Records for the exercise: Begin

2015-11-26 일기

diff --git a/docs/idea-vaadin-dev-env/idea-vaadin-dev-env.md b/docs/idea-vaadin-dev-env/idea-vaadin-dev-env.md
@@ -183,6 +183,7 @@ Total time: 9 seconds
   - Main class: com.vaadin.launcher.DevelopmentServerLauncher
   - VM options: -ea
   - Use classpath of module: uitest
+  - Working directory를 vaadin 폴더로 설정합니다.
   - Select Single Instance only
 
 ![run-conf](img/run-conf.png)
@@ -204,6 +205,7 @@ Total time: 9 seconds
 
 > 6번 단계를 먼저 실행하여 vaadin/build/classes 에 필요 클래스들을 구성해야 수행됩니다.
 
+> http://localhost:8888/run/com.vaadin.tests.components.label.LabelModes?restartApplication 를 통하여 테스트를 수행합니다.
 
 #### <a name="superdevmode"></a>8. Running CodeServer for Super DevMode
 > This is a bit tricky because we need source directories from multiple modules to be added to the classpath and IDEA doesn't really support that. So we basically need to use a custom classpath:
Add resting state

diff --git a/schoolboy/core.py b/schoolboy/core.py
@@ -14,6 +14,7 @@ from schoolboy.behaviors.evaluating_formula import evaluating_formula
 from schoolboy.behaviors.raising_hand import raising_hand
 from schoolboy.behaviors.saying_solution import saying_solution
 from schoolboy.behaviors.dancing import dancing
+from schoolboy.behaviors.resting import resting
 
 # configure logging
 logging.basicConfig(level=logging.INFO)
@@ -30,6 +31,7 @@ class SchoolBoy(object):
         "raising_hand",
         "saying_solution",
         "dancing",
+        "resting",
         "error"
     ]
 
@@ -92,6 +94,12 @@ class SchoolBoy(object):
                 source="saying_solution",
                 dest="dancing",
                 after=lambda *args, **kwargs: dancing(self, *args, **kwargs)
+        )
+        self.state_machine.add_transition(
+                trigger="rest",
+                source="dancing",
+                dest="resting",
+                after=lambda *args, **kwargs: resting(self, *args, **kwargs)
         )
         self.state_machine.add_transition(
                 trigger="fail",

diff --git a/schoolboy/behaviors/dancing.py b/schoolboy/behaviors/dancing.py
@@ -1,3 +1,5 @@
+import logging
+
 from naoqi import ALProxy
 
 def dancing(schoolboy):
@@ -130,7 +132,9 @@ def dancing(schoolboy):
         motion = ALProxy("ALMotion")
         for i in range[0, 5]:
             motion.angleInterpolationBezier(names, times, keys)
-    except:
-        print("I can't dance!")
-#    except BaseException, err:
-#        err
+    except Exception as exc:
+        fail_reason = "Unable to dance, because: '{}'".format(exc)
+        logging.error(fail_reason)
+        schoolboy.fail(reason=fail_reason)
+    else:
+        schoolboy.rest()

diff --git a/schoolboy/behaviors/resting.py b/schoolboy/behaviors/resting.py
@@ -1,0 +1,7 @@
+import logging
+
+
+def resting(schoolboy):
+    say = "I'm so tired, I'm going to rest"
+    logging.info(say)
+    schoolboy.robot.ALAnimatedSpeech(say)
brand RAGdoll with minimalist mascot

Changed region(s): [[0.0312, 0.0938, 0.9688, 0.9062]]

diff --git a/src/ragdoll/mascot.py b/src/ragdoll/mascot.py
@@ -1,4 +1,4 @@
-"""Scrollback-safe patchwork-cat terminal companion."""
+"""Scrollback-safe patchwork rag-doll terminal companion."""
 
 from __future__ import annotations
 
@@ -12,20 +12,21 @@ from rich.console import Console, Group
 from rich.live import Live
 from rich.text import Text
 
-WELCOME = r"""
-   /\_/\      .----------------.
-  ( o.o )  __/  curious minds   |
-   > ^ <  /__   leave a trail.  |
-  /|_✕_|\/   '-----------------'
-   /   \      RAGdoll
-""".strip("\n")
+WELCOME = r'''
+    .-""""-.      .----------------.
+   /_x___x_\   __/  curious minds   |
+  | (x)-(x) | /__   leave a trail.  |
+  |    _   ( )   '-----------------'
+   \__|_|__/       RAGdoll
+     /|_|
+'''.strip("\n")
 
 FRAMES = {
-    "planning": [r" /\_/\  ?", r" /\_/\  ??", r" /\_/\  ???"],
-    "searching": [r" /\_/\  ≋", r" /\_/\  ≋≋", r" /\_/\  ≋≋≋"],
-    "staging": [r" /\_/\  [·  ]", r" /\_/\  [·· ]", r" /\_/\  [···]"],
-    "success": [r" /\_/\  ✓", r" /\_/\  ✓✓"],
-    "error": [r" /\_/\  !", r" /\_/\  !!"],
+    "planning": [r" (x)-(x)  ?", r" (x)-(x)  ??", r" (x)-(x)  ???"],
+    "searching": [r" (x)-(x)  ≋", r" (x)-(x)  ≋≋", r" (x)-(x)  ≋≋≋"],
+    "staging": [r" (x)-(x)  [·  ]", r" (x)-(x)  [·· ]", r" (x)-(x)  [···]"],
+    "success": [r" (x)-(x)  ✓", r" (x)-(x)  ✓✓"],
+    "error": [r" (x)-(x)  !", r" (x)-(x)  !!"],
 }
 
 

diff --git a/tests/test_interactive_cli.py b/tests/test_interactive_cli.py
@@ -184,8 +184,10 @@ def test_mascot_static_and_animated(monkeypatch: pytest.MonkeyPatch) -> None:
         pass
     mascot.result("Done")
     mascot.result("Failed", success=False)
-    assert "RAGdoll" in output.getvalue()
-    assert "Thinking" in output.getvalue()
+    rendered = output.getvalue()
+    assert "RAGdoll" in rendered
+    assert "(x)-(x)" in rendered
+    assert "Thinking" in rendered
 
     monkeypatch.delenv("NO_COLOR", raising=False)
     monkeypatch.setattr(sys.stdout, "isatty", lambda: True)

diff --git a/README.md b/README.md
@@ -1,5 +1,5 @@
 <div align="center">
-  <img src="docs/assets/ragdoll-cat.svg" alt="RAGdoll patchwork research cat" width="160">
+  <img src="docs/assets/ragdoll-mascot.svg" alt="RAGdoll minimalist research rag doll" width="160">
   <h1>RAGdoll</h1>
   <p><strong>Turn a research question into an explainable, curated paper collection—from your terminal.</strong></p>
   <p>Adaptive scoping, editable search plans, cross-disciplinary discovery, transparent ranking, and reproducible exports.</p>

Records for the exercise: End

▶ _Instructions for the task_
From the material above, copy every line where the word "import" is found.

▶ _Task solution_
@@ -14,6 +14,7 @@ from schoolboy.behaviors.evaluating_formula import evaluating_formula
 from schoolboy.behaviors.raising_hand import raising_hand
 from schoolboy.behaviors.saying_solution import saying_solution
 from schoolboy.behaviors.dancing import dancing
+from schoolboy.behaviors.resting import resting
+import logging
 from naoqi import ALProxy
+import logging
 from __future__ import annotations
@@ -12,20 +12,21 @@ from rich.console import Console, Group
 from rich.live import Live
 from rich.text import Text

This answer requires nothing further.